Think of Breckenridge as just a ski or outdoor recreation town? Then you haven’t met Jenn Cram, or experienced the Breckenridge Arts District.
On Jan. 3, 2015, Cram celebrates her 15th year working with the Town of Breckenridge to envision, create and grow a town-wide arts district, partially inspired by Anderson Ranch Arts Center in Snowmass Village.
Cram always has been passionate about art and providing an interactive workspace for both local and guest artists from around the world.
“I feel creativity is what makes us human, what makes us thrive and overcome so many obstacles,” she says.
Cram always wanted to be an artist, but when, like most parents, hers encouraged her to pursue something more practical upon which to build a career, she decided to study architecture.
When one of her professors noticed she loved the art of how buildings relate to their sites, he encouraged her to switch degrees, to landscape architecture. She entered a highly competitive program at Michigan State, where 125 students were accepted, but only 30 — one being Cram — ended up graduating with a landscape architecture degree.
“It fit because I was interested in art and design,” she says.
After graduating and working as a landscape architect, she studied fine art, from 1995 to 1999, focusing on print making.
“The line work and embossment from print was almost topographic to me,” she says, adding, “and I love the smell of a printmaking studio and inks and paper.”
Then, in 2000, the Town of Breckenridge hired her as a long range planner for its public art and urban design projects (see the timeline of the evolution of the arts district below).
After years of extensive planning and implementing the Breckenridge Arts District, results are not only tangible, but also inspiring.
“I get to hear all those students’ successes — to hear a student’s excitement about taking her writing to the next level, or in a holiday ornament workshop, watching kids’ eyes light up when making gifts,” she says. “For me, it’s all about the relationships that I am growing with all of these artists locally, nationally and internationally — all those little moments when you see the sparkle in their eyes and the smiles on their faces. I feel it’s my responsibility to take (the arts district) to the next level and provide more experiences.”
And so she is. The arts district provides a campus featuring completely renovated historical buildings, which host workshops, open to anyone, ranging from life drawing, ceramics, printmaking and textiles to creative writing, painting and more.
So when does Cram, who seems aptly named, as she manages so many professional duties into her life and then crams in her own art in, actually pull off her own artistic pursuits? Well, she calls herself the late-night artist — specifically an installation artist, who incorporates metal, encaustic paintings and more into her ceramic pieces. When she has a show scheduled, she tends to stay up until 2 or 3 a.m. weeks prior, working on her pieces.
“You have to have that fire under you sometimes, to create your best work,” she says.

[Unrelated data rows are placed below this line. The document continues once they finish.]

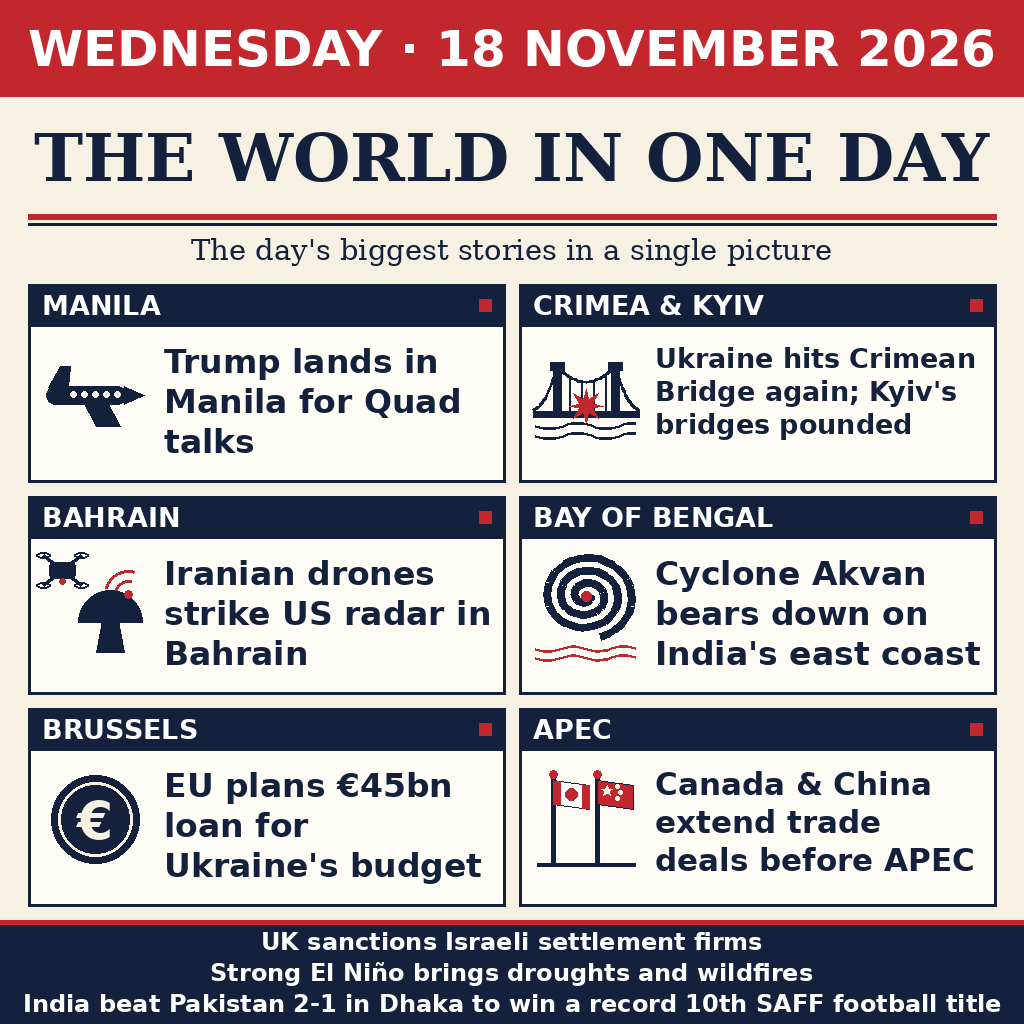
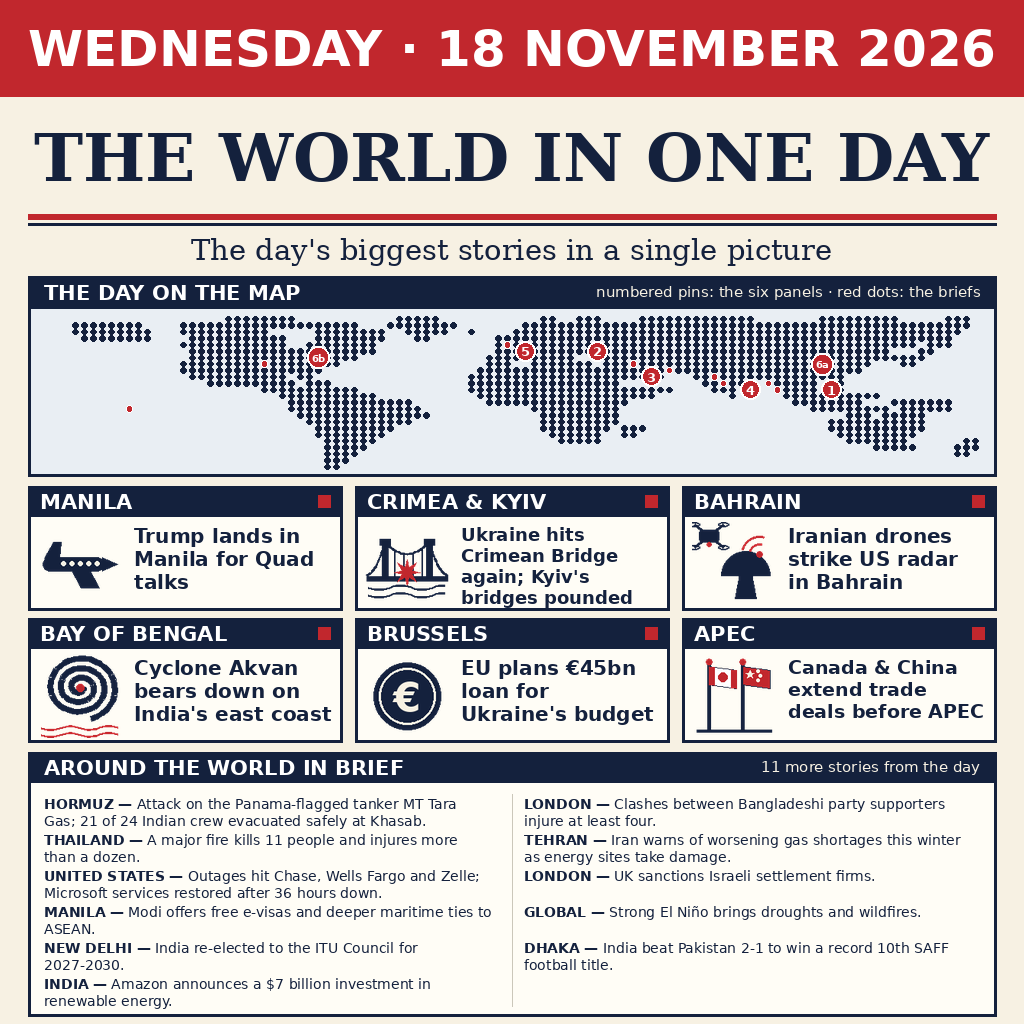
V2: world map with story pins + around-the-world briefs, 17 stories

diff --git a/tools/make_image.py b/tools/make_image.py
@@ -2,8 +2,10 @@
 """Render entry.png: the world news of Wednesday 18 November 2026 in one image.
 
 Newspaper-poster style, drawn entirely with PIL shapes and DejaVu type so
-every word stays crisp. The picture is a masthead naming the day, six story
-panels (place, icon, headline) and a ticker strip along the bottom.
+every word stays crisp. V2 layout: the masthead naming the day, a dotted
+world map with numbered pins for the six panel stories (plus dots for the
+briefs), the six story panels in a 3x2 grid, and an "Around the world in
+brief" section of eleven one-line briefs — 17 stories in all.
 
 Run:  python3 tools/make_image.py   ->  writes entry.png next to main.py
 """
@@ -18,6 +20,7 @@ PAPER = (247, 241, 227)      # cream newsprint
 NAVY = (20, 33, 61)          # ink navy
 RED = (193, 39, 45)          # accent red
 PANEL_BG = (255, 253, 246)   # panel paper
+MAP_BG = (233, 238, 243)     # pale sea grey-blue
 CREAM = (247, 241, 227)
 WHITE = (255, 255, 255)
 
@@ -58,16 +61,20 @@ def wrap_text(d, text, f, max_w):
     return lines
 
 
-def headline_lines(d, text, max_w, max_lines=3, start=33):
-    """Shrink the headline font until the wrap fits max_lines lines."""
+def headline_lines(d, text, max_w, max_lines=3, start=33, minimum=22,
+                   max_h=None):
+    """Shrink the headline font until the wrap fits max_lines lines
+    (and, when max_h is given, fits that pixel height too)."""
     size = start
-    while size >= 22:
+    while size >= minimum:
         f = font(SANS_B, size)
         lines = wrap_text(d, text, f, max_w)
-        if len(lines) <= max_lines:
+        lh = int(size * 1.18)
+        if len(lines) <= max_lines and (max_h is None
+                                        or len(lines) * lh <= max_h):
             return f, lines
-        size -= 2
-    f = font(SANS_B, 22)
+        size -= 1
+    f = font(SANS_B, minimum)
     return f, wrap_text(d, text, f, max_w)
 
 
@@ -188,6 +195,14 @@ def icon_flags(d, x, y):
         d.ellipse([x + dx - 2, y + dy - 2, x + dx + 2, y + dy + 2], fill=CREAM)
 
 
+def render_icon(icon_fn, size):
+    """Draw an icon in its native 110x110 box, then scale it to size."""
+    tmp = Image.new("RGBA", (110, 110), (0, 0, 0, 0))
+    td = ImageDraw.Draw(tmp)
+    icon_fn(td, 0, 0)
+    return tmp.resize((size, size), Image.LANCZOS)
+
+
 # ---------------------------------------------------------------- layout
 
 PANELS = [
@@ -215,52 +230,200 @@ def draw_masthead(d):
            font=font(SERIF, 29), fill=NAVY, anchor="mm")
 
 
-def draw_panel(d, px, py, pw, ph, place, headline, icon_fn):
+# ------------------------------------------------------------- world map
+# Equirectangular landmask, 104 columns (lon -180..180) by 24 rows
+# (lat +80..-58). '#' is land, '.' is sea. Authored by hand; the pins and
+# dots below are (column, row) cells in the same grid.
+
+LANDMASK = [
+    "....................########...........#####...........##..###....#############.......#########.....###.",
+    "...########....####################...########.......##################################################.",
+    "...#########...##########.....########..#####..#....##################################################..",
+    "....########....###########...########...##.......###################################################...",
+    "...............############..########.............###############################################.###...",
+    "................#####################.............############################################...##.....",
+    "................###################..............##########...####################################......",
+    "...............##################................###..#######.##############################...##.......",
+    "...............################.................###########################################.............",
+    "................###########.##.................######################...#################...............",
+    "..................##########.###...............#################.........#####..######.##...............",
+    "........................###########............#######################....###....#####.##...............",
+    "..........................###########...........####################........#.....###########...........",
+    "...........................##############........################..................########...#######...",
+    "...........................###############............##########.....................#########.######...",
+    "............................###############............#########.........................###.#####......",
+    ".............................############..............#########.......................###########......",
+    "..............................#########................########.###....................###########......",
+    "..............................########..................######..##......................#########.......",
+    "...............................######....................#####...........................#######......##",
+    "...............................#####........................................................#####....###",
+    "...............................####..................................................................##.",
+    "...............................###......................................................................",
+    "...............................##.......................................................................",
+]
+
+# (label, column, row): the six panel stories.
+MAP_PINS = [
+    ("1", 87, 11),    # Manila
+    ("2", 61, 5),     # Kyiv (Crimea just below)
+    ("3", 67, 9),     # Bahrain
+    ("4", 78, 11),    # Bay of Bengal
+    ("5", 53, 5),     # Brussels
+    ("6a", 86, 7),    # Beijing
+    ("6b", 30, 6),    # Ottawa
+]
+
+# (column, row): small unnumbered dots for the briefs' regions.
+MAP_DOTS = [
+    (69, 8),    # Hormuz
+    (81, 11),   # Thailand
+    (24, 7),    # United States
+    (74, 9),    # New Delhi
+    (75, 10),   # India
+    (51, 4),    # London
+    (65, 7),    # Tehran
+    (80, 10),   # Dhaka
+    (9, 14),    # El Niño, mid-Pacific
+]
+
+MAP_X0, MAP_Y0 = 48.5, 319.2     # centre of the (0, 0) cell
+MAP_PX, MAP_PY = 9.0, 6.42       # cell pitch in pixels
+
+
+def map_cell(col, row):
+    return (MAP_X0 + col * MAP_PX, MAP_Y0 + row * MAP_PY)
+
+
+def draw_map(d):
+    d.rectangle([28, 276, 996, 476], fill=MAP_BG, outline=NAVY, width=3)
+    d.rectangle([28, 276, 996, 308], fill=NAVY)
+    d.text((44, 292), "THE DAY ON THE MAP", font=font(SANS_B, 21),
+           fill=WHITE, anchor="lm")
+    note = "numbered pins: the six panels · red dots: the briefs"
+    f = fit_font(d, note, SANS, 470, 15, minimum=11)
+    d.text((980, 292), note, font=f, fill=CREAM, anchor="rm")
+    for row, line in enumerate(LANDMASK):
+        for col, ch in enumerate(line):
+            if ch == "#":
+                cx, cy = map_cell(col, row)
+                d.ellipse([cx - 2.7, cy - 2.7, cx + 2.7, cy + 2.7], fill=NAVY)
+    for col, row in MAP_DOTS:
+        cx, cy = map_cell(col, row)
+        d.ellipse([cx - 3.2, cy - 3.2, cx + 3.2, cy + 3.2], fill=RED,
+                  outline=WHITE, width=1)
+    for label, col, row in MAP_PINS:
+        cx, cy = map_cell(col, row)
+        if len(label) > 1:
+            r, fs = 11, 10
+        else:
+            r, fs = 10, 13
+        d.ellipse([cx - r, cy - r, cx + r, cy + r], fill=RED, outline=WHITE,
+                  width=2)
+        d.text((cx, cy), label, font=font(SANS_B, fs), fill=WHITE, anchor="mm")
+
+
+def draw_panel(img, d, px, py, pw, ph, place, headline, icon_fn):
     d.rectangle([px, py, px + pw, py + ph], fill=PANEL_BG, outline=NAVY, width=3)
-    d.rectangle([px, py, px + pw, py + 42], fill=NAVY)
-    d.text((px + 14, py + 21), place, font=font(SANS_B, 27), fill=WHITE,
+    d.rectangle([px, py, px + pw, py + 30], fill=NAVY)
+    d.text((px + 12, py + 15), place, font=font(SANS_B, 21), fill=WHITE,
            anchor="lm")
-    d.rectangle([px + pw - 26, py + 15, px + pw - 14, py + 27], fill=RED)
-    icon_fn(d, px + 12, py + 56)
-    tx = px + 136
-    tw = px + pw - 12 - tx
-    f, lines = headline_lines(d, headline, tw)
-    ty = py + 58
-    lh = int(f.size * 1.24)
+    d.rectangle([px + pw - 24, py + 9, px + pw - 12, py + 21], fill=RED)
+    icon = render_icon(icon_fn, 84)
+    img.paste(icon, (px + 10, py + 36), icon)
+    tx = px + 106
+    tw = pw - 106 - 10
+    f, lines = headline_lines(d, headline, tw, max_lines=4, start=20,
+                              minimum=14, max_h=86)
+    ty = py + 38
+    lh = int(f.size * 1.18)
     for line in lines:
         d.text((tx, ty), line, font=f, fill=NAVY, anchor="la")
         ty += lh
 
 
-def draw_grid(d):
-    pw, ph = 477, 198
+def draw_grid(img, d):
+    pw, ph = 314, 124
     for i, (place, headline, icon_fn) in enumerate(PANELS):
-        px = 28 + (i % 2) * (pw + 14)
-        py = 284 + (i // 2) * (ph + 14)
-        draw_panel(d, px, py, pw, ph, place, headline, icon_fn)
+        px = 28 + (i % 3) * (pw + 13)
+        py = 486 + (i // 3) * (ph + 8)
+        draw_panel(img, d, px, py, pw, ph, place, headline, icon_fn)
 
 
-TICKER_LINES = [
-    "UK sanctions Israeli settlement firms",
-    "Strong El Niño brings droughts and wildfires",
-    "India beat Pakistan 2-1 in Dhaka to win a record 10th SAFF football title",
+# ---------------------------------------------------------------- briefs
+
+BRIEFS = [
+    ("HORMUZ", "Attack on the Panama-flagged tanker MT Tara Gas; 21 of 24 "
+               "Indian crew evacuated safely at Khasab."),
+    ("THAILAND", "A major fire kills 11 people and injures more than a dozen."),
+    ("UNITED STATES", "Outages hit Chase, Wells Fargo and Zelle; Microsoft "
+                      "services restored after 36 hours down."),
+    ("MANILA", "Modi offers free e-visas and deeper maritime ties to ASEAN."),
+    ("NEW DELHI", "India re-elected to the ITU Council for 2027-2030."),
+    ("INDIA", "Amazon announces a $7 billion investment in renewable energy."),
+    ("LONDON", "Clashes between Bangladeshi party supporters injure at "
+               "least four."),
+    ("TEHRAN", "Iran warns of worsening gas shortages this winter as energy "
+               "sites take damage."),
+    ("LONDON", "UK sanctions Israeli settlement firms."),
+    ("GLOBAL", "Strong El Niño brings droughts and wildfires."),
+    ("DHAKA", "India beat Pakistan 2-1 to win a record 10th SAFF "
+              "football title."),
 ]
 
 
-def draw_ticker(d):
-    d.rectangle([0, 920, W, H], fill=NAVY)
-    d.rectangle([0, 920, W, 924], fill=RED)
-    for i, line in enumerate(TICKER_LINES):
-        f = fit_font(d, line, SANS_B, 980, 24, minimum=16)
-        d.text((512, 941 + i * 31), line, font=f, fill=WHITE, anchor="mm")
+def draw_brief(d, x, y, place, body, max_w):
+    """One brief: bold-caps place lead-in, regular body, wrapped by hand so
+    the bold lead-in is measured with the bold font. At most two lines."""
+    f_b = font(SANS_B, 14)
+    f_r = font(SANS, 14)
+    space_w = d.textlength(" ", font=f_r)
+    tokens = [(w, True) for w in place.split()]
+    tokens.append(("—", True))
+    tokens += [(w, False) for w in body.split()]
+    lines, cur, cur_w = [], [], 0.0
+    for word, bold in tokens:
+        ww = d.textlength(word, font=f_b if bold else f_r)
+        add = ww if not cur else ww + space_w
+        if cur and cur_w + add > max_w:
+            lines.append(cur)
+            cur, cur_w = [(word, bold, ww)], ww
+        else:
+            cur.append((word, bold, ww))
+            cur_w += add
+    if cur:
+        lines.append(cur)
+    for i, line in enumerate(lines[:2]):
+        lx = x
+        for word, bold, ww in line:
+            d.text((lx, y + i * 17), word, font=f_b if bold else f_r,
+                   fill=NAVY, anchor="la")
+            lx += ww + space_w
+
+
+def draw_briefs(d):
+    d.rectangle([28, 752, 996, 1016], fill=PANEL_BG, outline=NAVY, width=3)
+    d.rectangle([28, 752, 996, 782], fill=NAVY)
+    d.text((44, 767), "AROUND THE WORLD IN BRIEF", font=font(SANS_B, 21),
+           fill=WHITE, anchor="lm")
+    d.text((980, 767), "11 more stories from the day", font=font(SANS, 15),
+           fill=CREAM, anchor="rm")
+    d.line([512, 794, 512, 1006], fill=(203, 199, 186), width=1)
+    for i, (place, body) in enumerate(BRIEFS[:6]):
+        draw_brief(d, 44, 796 + i * 36, place, body, 448)
+    for i, (place, body) in enumerate(BRIEFS[6:]):
+        draw_brief(d, 524, 796 + i * 36, place, body, 448)
 
 
 def main():
+    for row in LANDMASK:
+        assert len(row) == 104, f"landmask row has {len(row)} cells"
+    assert len(LANDMASK) == 24
     img = Image.new("RGB", (W, H), PAPER)
     d = ImageDraw.Draw(img)
     draw_masthead(d)
-    draw_grid(d)
-    draw_ticker(d)
+    draw_map(d)
+    draw_grid(img, d)
+    draw_briefs(d)
     out = Path(__file__).resolve().parent.parent / "entry.png"
     img.save(out, "PNG", optimize=True)
     print(f"wrote {out} ({out.stat().st_size} bytes)")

It’s an attitude that has kept her going during some of the arts district’s most busy, intense growth spurts, as well as one that helps her continue her personal art.
And, her overall passion for art and its extension into the community will serve her well as she moves into the next chapter of her duties at the arts district, which includes a title change, to director of public programs and engagement with Breckenridge Creative Arts.
The evolution of Breckenridge arts
In 2001, The Backstage Theatre, a staple as the oldest theater in Summit County, found itself homeless, so the town helped purchase the rough-and-tumble legendary bar on Ridge Street — Shamus O’Toole’s — and Cram acted as the project planner.
Shortly after, the town purchased land on which the Arts District is now located, between Ridge and Main streets. In 2003 the historic Robert Whyte House was used to start hosting workshops. By 2004, they adopted a master plan, that Cram helped author, and by 2006, they had partnered with the Saddle Rock Society to renovate the Tin Shop, which hosts guest artists — who offer public workshops and hold open studio hours — from around the world. In fact, in 2014, 7,000 people visited the Tin Shop during open studio hours to receive creative inspiration.
In 2008, the Fuqua Livery Stable took off, with its resident artist program to support local artists, as well as its class offerings, from painting to creative writing. It is an award-winning, innovative historical renovation, because it incorporates a glass storefront on the inside so visitors can view the original wood and historical artifacts of the stable.
In 2009, a knotty pine cabin called the Quandary Antiques Cabin became the ceramics studio.
By 2010, the recession impacted the Arts District, so a grassroots community effort financially intervened to keep the Arts District sustainable.
In 2012, town council considered what it would take to build out the arts district campus and decided to infuse the millions of dollars it would take.
In September 2014, the Breckenridge Arts District debuted with a weekend full of free workshops, music, dance and showcases of the renovated historical buildings that make up the arts district.
Now, it offers multiple workshops per day — check out the schedule today.